- EXERCISE OBJECTIVE
Locate every line below that contains the word "here" and copy it.
========
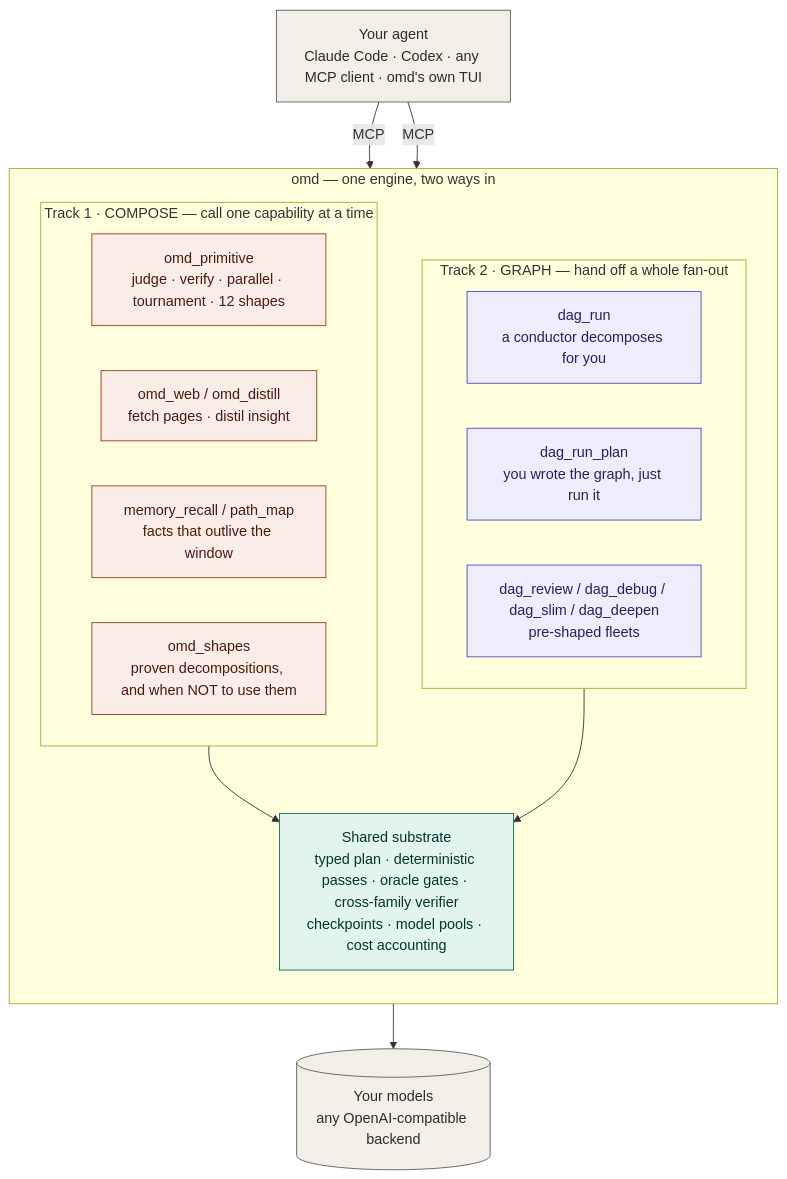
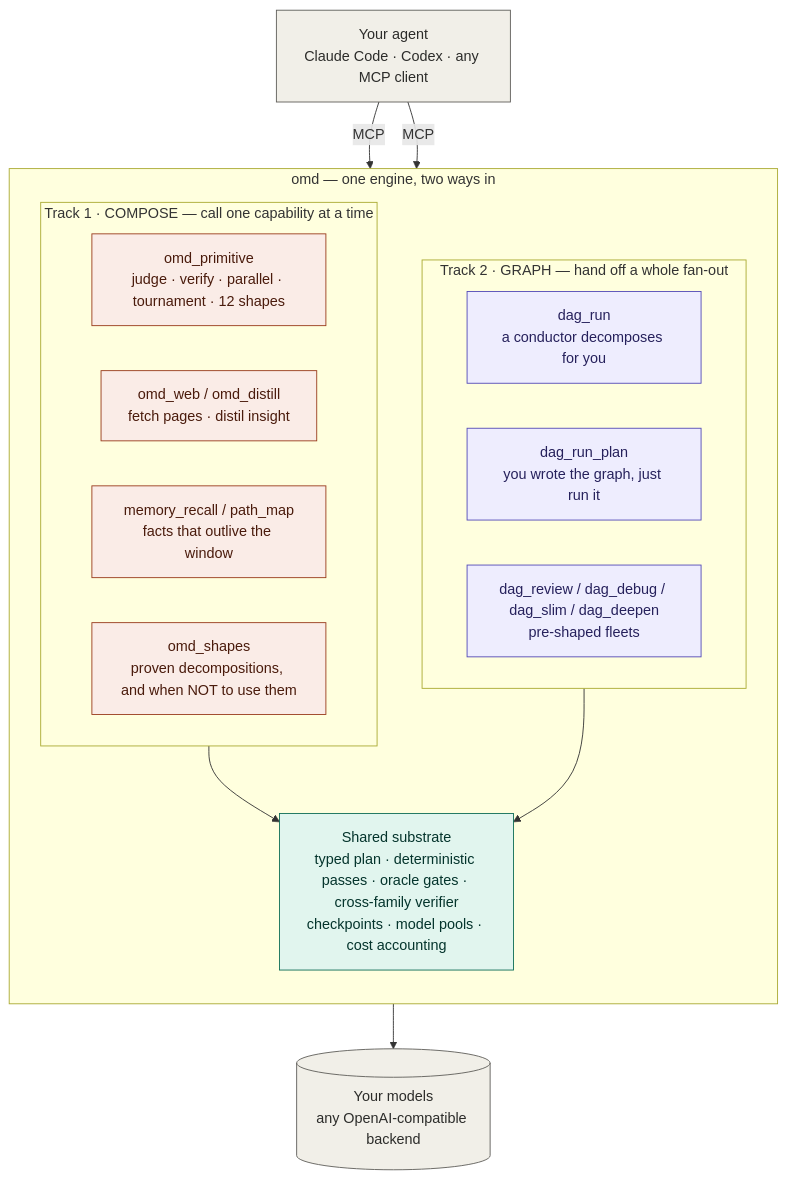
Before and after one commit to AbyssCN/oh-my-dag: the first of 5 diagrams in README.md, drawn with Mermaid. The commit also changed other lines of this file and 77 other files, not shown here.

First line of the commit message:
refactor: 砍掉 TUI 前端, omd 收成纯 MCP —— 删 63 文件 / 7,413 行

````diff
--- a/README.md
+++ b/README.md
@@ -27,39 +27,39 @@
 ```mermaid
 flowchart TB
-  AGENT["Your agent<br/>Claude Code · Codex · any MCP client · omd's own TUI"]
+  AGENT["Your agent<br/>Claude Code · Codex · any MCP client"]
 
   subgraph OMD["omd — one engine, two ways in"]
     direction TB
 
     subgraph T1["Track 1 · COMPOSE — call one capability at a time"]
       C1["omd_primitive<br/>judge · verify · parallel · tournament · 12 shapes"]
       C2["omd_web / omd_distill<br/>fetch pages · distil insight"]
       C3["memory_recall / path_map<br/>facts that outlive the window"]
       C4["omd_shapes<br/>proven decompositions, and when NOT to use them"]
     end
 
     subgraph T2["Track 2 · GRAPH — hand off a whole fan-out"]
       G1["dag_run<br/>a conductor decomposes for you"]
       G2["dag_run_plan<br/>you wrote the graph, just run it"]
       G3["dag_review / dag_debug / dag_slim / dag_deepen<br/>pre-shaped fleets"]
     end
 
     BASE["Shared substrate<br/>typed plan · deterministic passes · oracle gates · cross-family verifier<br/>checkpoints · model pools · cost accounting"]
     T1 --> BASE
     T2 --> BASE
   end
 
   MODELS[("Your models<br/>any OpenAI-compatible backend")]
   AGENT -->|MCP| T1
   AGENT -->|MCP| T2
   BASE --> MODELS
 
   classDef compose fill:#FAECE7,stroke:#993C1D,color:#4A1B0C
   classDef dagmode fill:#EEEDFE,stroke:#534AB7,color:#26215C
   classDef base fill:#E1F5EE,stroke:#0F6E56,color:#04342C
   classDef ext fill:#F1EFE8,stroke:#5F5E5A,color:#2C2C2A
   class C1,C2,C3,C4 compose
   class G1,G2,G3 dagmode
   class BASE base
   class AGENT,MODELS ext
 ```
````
========
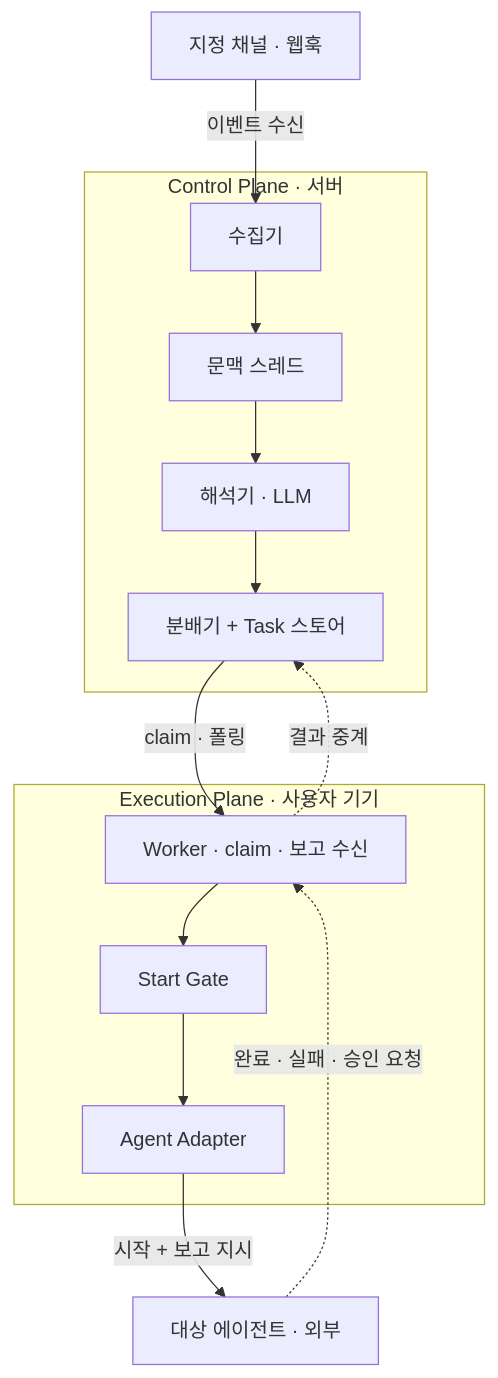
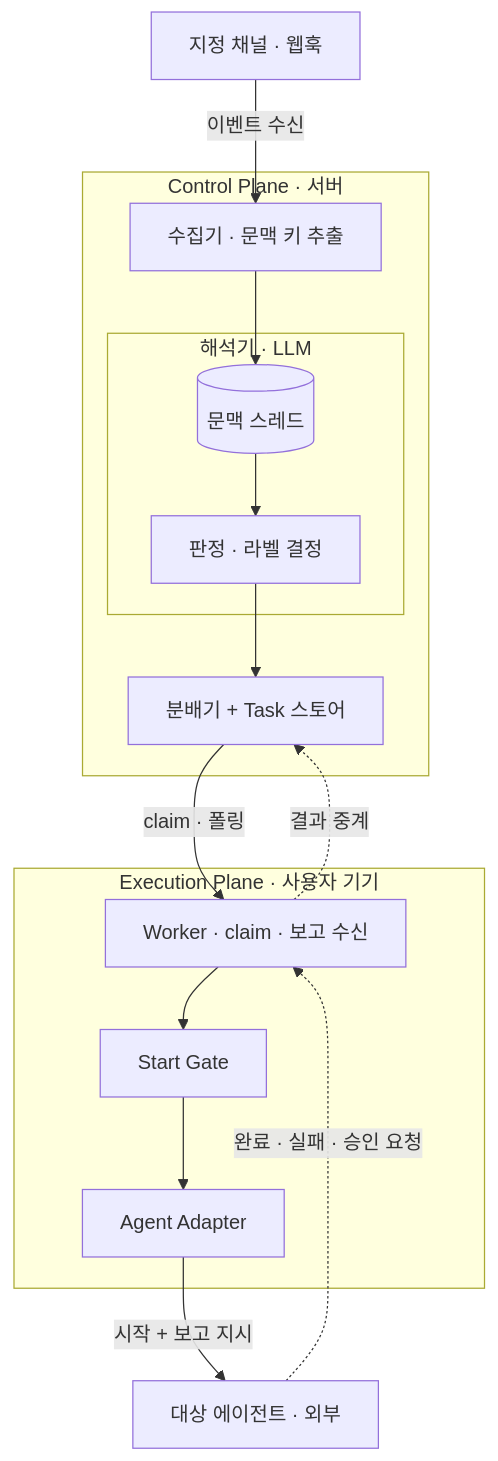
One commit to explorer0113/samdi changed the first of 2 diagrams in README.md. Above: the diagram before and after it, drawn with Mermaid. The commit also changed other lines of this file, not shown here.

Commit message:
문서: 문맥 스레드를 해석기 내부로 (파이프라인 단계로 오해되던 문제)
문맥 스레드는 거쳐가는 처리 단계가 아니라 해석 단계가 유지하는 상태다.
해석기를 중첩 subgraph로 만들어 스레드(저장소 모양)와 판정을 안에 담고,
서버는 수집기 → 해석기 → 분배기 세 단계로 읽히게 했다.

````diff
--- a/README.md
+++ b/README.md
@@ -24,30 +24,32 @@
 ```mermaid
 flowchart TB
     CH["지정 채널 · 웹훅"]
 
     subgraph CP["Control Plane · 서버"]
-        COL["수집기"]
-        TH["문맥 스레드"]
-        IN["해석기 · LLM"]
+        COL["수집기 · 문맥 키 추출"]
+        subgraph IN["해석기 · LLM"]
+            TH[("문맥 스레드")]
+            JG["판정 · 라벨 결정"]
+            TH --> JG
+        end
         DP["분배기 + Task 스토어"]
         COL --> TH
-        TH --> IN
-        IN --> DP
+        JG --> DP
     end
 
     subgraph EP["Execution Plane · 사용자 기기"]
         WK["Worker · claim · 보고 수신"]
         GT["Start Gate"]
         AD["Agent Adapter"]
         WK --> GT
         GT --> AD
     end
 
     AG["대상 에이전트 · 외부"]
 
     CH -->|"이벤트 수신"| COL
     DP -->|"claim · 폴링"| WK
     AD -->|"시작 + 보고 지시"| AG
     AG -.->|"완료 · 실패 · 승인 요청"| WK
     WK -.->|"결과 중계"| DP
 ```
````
========
- THE ANSWER
Before and after one commit to AbyssCN/oh-my-dag: the first of 5 diagrams in README.md, drawn with Mermaid. The commit also changed other lines of this file and 77 other files, not shown here.
One commit to explorer0113/samdi changed the first of 2 diagrams in README.md. Above: the diagram before and after it, drawn with Mermaid. The commit also changed other lines of this file, not shown here.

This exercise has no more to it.